When our egos are threatened, we hold on to past decisions for too long, we react defensively to or “explain away” negative feedback from teams or customers, and we get emotional when we need to be rational.
Fortunately, mindfulness meditation can serve as an antidote, allowing you to see things more objectively and to form deeper relationships. Commit to meditating for a short time each day.
- Find a quiet place, sit comfortably on a chair or cushion, and set a timer for anywhere between five and 25 minutes.
- Then simply start observing your breath.
- Allow the mind to detach from your thoughts and to experience a sense of openness.
- Then use what you gain from this practice throughout your workday.

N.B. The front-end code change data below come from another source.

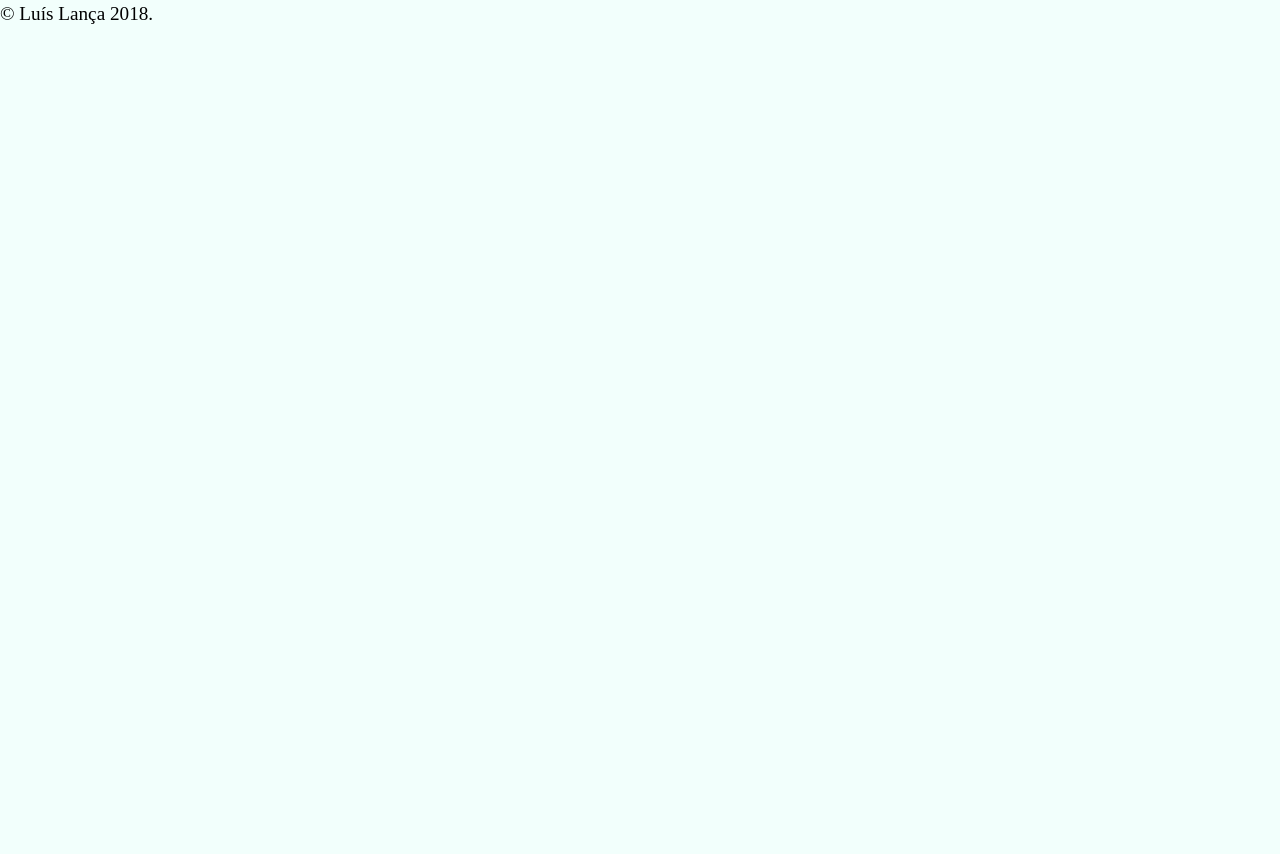
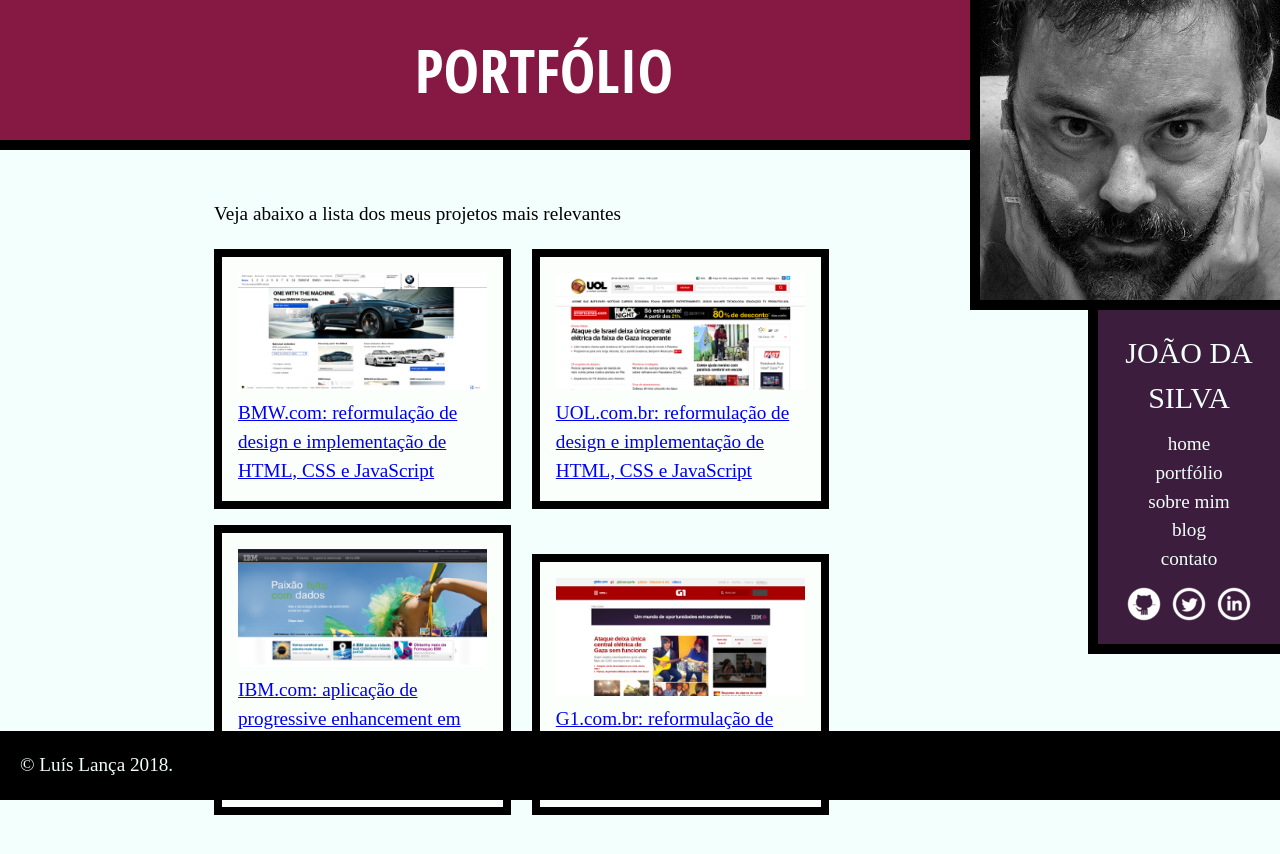
Before and after one commit to lancaluis/alura_html_css, a plain HTML site: page portfolio.html in a window 1280 px wide. Before the commit the page ends 800 px from the top, so only its background shows below. Drawn offline with Linux system fonts and the light colour scheme.

Commit message:
Curso finalizado

```diff
--- /dev/null
+++ b/css/bio.css
@@ -0,0 +1,20 @@
+blockquote{
+    background-color: #D9E5E3;
+    padding: 16px;
+    border: 10px solid #c2ccca;
+    width: 250px;
+    margin: 20px 40px;
+    box-sizing: border-box; /*MEDE A PARTIR DAS BORDERS*/
+}
+cite {
+    font-style: italic;
+    float: right;
+}
+.bloco-um{
+    float: right;
+    margin-right: 5px;
+}
+.bloco-dois{
+    float: left;
+    margin-left: 5px;
+}
--- /dev/null
+++ b/css/blog.css
@@ -0,0 +1,8 @@
+.leia-mais {
+    padding: 8px;
+    margin: 16px;
+    display: block;
+    font-size: 24px;
+    text-align: center;
+    background-color: #E6E7E8;
+}
--- /dev/null
+++ b/css/main.css
@@ -0,0 +1,107 @@
+body{
+    font-family: "Crimson Text", "Times New Roman", serif;
+    background-color: #F2FFFC;
+    font-size: 120%;
+    line-height: 1.5; /*ALTERA O ESPAÇAMENTO ENTRE AS LINHAS*/
+}
+main{
+    float: left;
+    width: 85%;
+}
+.main-conteudo{
+    width: 720px;
+    box-sizing: border-box;
+    margin: 0 auto;
+    padding: 30px;
+    padding-bottom: 60px;
+}
+.main-titulo{
+    font-size: 60px;
+    text-align: center;
+    background-color: #851944;
+    color: #FFF;
+    padding: 25px;
+    font-family: "Open Sans Condensed", "Arial", sans-serif;
+    margin: 0;
+    border-bottom: 10px solid #000;
+    text-transform: uppercase; /*DEIXA TODAS AS LETRAS MAIÚSCULAS*/
+}
+h2{
+    font-size: 30px;
+    font-family: "Open Sans Condensed", "Arial", sans-serif;
+    clear: both;
+    font-weight: bold;
+}
+p {
+    text-align: justify;
+    margin: 20px 0;
+}
+.menu-lateral{
+   background-color: #3C1D3D;
+   color:#F2FFFC;
+   padding: 20px;
+   text-align: center;
+   float: right;
+   width: 15%;
+   box-sizing: border-box;
+   border-left: 10px solid #000;
+   border-bottom: 10px solid #000;
+   position: relative;
+   top:310px;
+}
+.menu-lateral-titulo{
+    font-size: 30px;
+    margin-bottom: 10px;
+    text-transform: uppercase;
+}
+.profile-image{
+    float:right;
+    border-left: 10px solid black;
+    border-bottom: 10px solid #000;
+    box-sizing: border-box;
+    position: absolute;
+    top:0;
+    right: 0;
+}
+#rodape{
+    background-color: #000;
+    color:#F2FFFC;
+    padding: 20px;
+    clear: both;
+    position: fixed;
+    bottom: 0px;
+    width: 100%;
+}
+nav a {
+    color: #F2FFFC;
+    text-decoration: none;
+    display: block;
+    text-transform: lowercase;
+}
+ul{
+    list-style: none;
+}
+.icones-sociais li{
+    display: inline-block;
+    margin-top: 10px;
+}
+.icones-sociais a{
+    display: inline-block;
+    height: 40px;
+    width: 40px;
+    text-indent: -99999px;
+}
+.github{
+    background-image: url(../images/github.png);
+}
+.twitter{
+    background-image: url(../images/twitter.png);
+}
+.linkedin{
+    background-image: url(../images/linkedin.png);
+}
+.artigo{
+    padding-bottom: 30px;
+    border-bottom: 1px solid #ccc;
+    margin-bottom: 20px;
+}
--- /dev/null
+++ b/css/portfolio.css
@@ -0,0 +1,13 @@
+.portfolio li {
+    display: inline-block;
+    border: 8px solid black;
+    background-color: #FAFFFC;
+    width: 45%;
+    box-sizing: border-box;
+    padding: 16px;
+    margin-right: 16px;
+    margin-bottom: 16px;
+}
+.portfolio img {
+    width: 100%;
+}
--- a/css/style.css
+++ b/css/style.css
@@ -1,135 +1,5 @@
-body{
-    font-family: "Crimson Text", "Times New Roman", serif;
-    background-color: #F2FFFC;
-    font-size: 120%;
-    line-height: 1.5; /*ALTERA O ESPAÇAMENTO ENTRE AS LINHAS*/
-}
-main{
-    float: left;
-    width: 85%;
-}
-.main-conteudo{
-    width: 720px;
-    box-sizing: border-box;
-    margin: 0 auto;
-    padding: 30px;
-    padding-bottom: 60px;
-}
-.main-titulo{
-    font-size: 60px;
-    text-align: center;
-    background-color: #851944;
-    color: #FFF;
-    padding: 25px;
-    font-family: "Open Sans Condensed", "Arial", sans-serif;
-    margin: 0;
-    border-bottom: 10px solid #000;
-    text-transform: uppercase; /*DEIXA TODAS AS LETRAS MAIÚSCULAS*/
-}
-h2{
-    font-size: 30px;
-    font-family: "Open Sans Condensed", "Arial", sans-serif;
-    clear: both;
-    font-weight: bold;
-}
-p {
-    text-align: justify;
-    margin: 20px 0;
-}
-blockquote{
-    background-color: #D9E5E3;
-    padding: 16px;
-    border: 10px solid #c2ccca;
-    width: 250px;
-    margin: 20px 40px;
-    box-sizing: border-box; /*MEDE A PARTIR DAS BORDERS*/
-}
-cite {
-    font-style: italic;
-    float: right;
-}
-.bloco-um{
-    float: right;
-    margin-right: 5px;
-}
-.bloco-dois{
-    float: left;
-    margin-left: 5px;
-}
-.menu-lateral{
-   background-color: #3C1D3D;
-   color:#F2FFFC;
-   padding: 20px;
-   text-align: center;
-   float: right;
-   width: 15%;
-   box-sizing: border-box;
-   border-left: 10px solid #000;
-   border-bottom: 10px solid #000;
-   position: relative;
-   top:310px;
-}
-.menu-lateral-titulo{
-    font-size: 30px;
-    margin-bottom: 10px;
-    text-transform: uppercase;
-}
-.profile-image{
-    float:right;
-    border-left: 10px solid black;
-    border-bottom: 10px solid #000;
-    box-sizing: border-box;
-    position: absolute;
-    top:0;
-    right: 0;
-}
-#rodape{
-    background-color: #000;
-    color:#F2FFFC;
-    padding: 20px;
-    clear: both;
-    position: fixed;
-    bottom: 0px;
-    width: 100%;
-}
-nav a {
-    color: #F2FFFC;
-    text-decoration: none;
-    display: block;
-    text-transform: lowercase;
-}
-ul{
-    list-style: none;
-}
-.icones-sociais li{
-    display: inline-block;
-    margin-top: 10px;
-}
-.icones-sociais a{
-    display: inline-block;
-    height: 40px;
-    width: 40px;
-    text-indent: -99999px;
-}
-.github{
-    background-image: url(../images/github.png);
-}
-.twitter{
-    background-image: url(../images/twitter.png);
-}
-.linkedin{
-    background-image: url(../images/linkedin.png);
-}
-.artigo{
-    padding-bottom: 30px;
-    border-bottom: 1px solid #ccc;
-    margin-bottom: 20px;
-}
-.leia-mais {
-    padding: 8px;
-    margin: 16px;
-    display: block;
-    font-size: 24px;
-    text-align: center;
-    background-color: #E6E7E8;
-}
+@import url('reset.css');
+@import url('main.css');
+@import url('bio.css');
+@import url('blog.css');
+@import url('portfolio.css');
--- a/portfolio.html
+++ b/portfolio.html
@@ -4,13 +4,80 @@
 <head>
     <meta charset="UTF-8">
     <link rel="icon" href="favicon.png">
-    <link rel="stylesheet" href="css/normalize.css">
     <link rel="stylesheet" href="css/style.css">
     <title>Luís Lança - Blog</title>
 </head>
 
 <body>
-    <footer>
+    <main>
+        <h1 class="main-titulo">Portfólio</h1>
+        <div class="main-conteudo">
+            <p>Veja abaixo a lista dos meus projetos mais relevantes</p>
+            <ul class="portfolio">
+                <li>
+                    <a href="http://bmw.com">
+                        <figure>
+                            <img src="images/bmw.png" alt="Site da BMW">
+                            <figcaption>BMW.com: reformulação de design e implementação de HTML, CSS e JavaScript</figcaption>
+                        </figure>
+                    </a>
+                </li>
+                <li>
+                    <a href="http://uol.com.br">
+                        <figure>
+                            <img src="images/uol.png" alt="Front-page da UOL">
+                            <figcaption>UOL.com.br: reformulação de design e implementação de HTML, CSS e JavaScript</figcaption>
+                        </figure>
+                    </a>
+                </li>
+                <li>
+                    <a href="http://www.ibm.com.br">
+                        <figure>
+                            <img src="images/ibm.png" alt="Site da IBM">
+                            <figcaption>IBM.com: aplicação de progressive enhancement em conjunto com aplicação back-end</figcaption>
+                        </figure>
+                    </a>
+                </li>
+                <li>
+                    <a href="http://g1.com.br">
+                        <figure>
+                            <img src="images/g1.png" alt="Front-page do portal G1">
+                            <figcaption>G1.com.br: reformulação de design e implementação de HTML, CSS e JavaScript</figcaption>
+                        </figure>
+                    </a>
+                </li>
+            </ul>
+        </div>
+    </main>
+    <img src="images/eu.jpg" alt="Foto de João da Silva" class="profile-image">
+    <aside class="menu-lateral">
+        <nav>
+            <h1 class="menu-lateral-titulo">João da Silva</h1>
+            <a href="index.html">Home</a>
+            <a href="portfolio.html">Portfólio</a>
+            <a href="bio.html">Sobre mim</a>
+            <a href="blog.html">Blog</a>
+            <a href="contato.html">Contato</a>
+        </nav>
+        <ul class="icones-sociais">
+            <li>
+                <a href="" class="github">
+                    Github
+                </a>
+            </li>
+            <li>
+                <a href="" class="twitter">
+                    Twitter
+                </a>
+            </li>
+            <li>
+                <a href="" class="linkedin">
+                    Linkedin
+                </a>
+            </li>
+        </ul>
+    </aside>
+    <footer id="rodape">
         &copy; Luís Lança 2018.
     </footer>
 </body>
```
Also changed, not shown: bio.html (+1 -2 lines), blog.html (+2 -3 lines), images/bmw.png (added), images/g1.png (added), images/ibm.png (added), images/uol.png (added).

You might quiet your mind with a few conscious breaths before you enter a meeting or open your email. Or practice in the moment: For example, while you’re sitting in a meeting, turn your focus to your breath, and simply notice if your mind has started to take things personally. Even just taking a few breaths in and out can help lessen your ego’s grip.
Move Beyond Your Ego with Meditation
This may sound “woo-woo” but these experiences have major benefits for leaders: They allow them to see things more objectively and to form deeper relationships.
This tip is adapted from “What Meditation Can Do for Your Leadership,” by Matthias Birk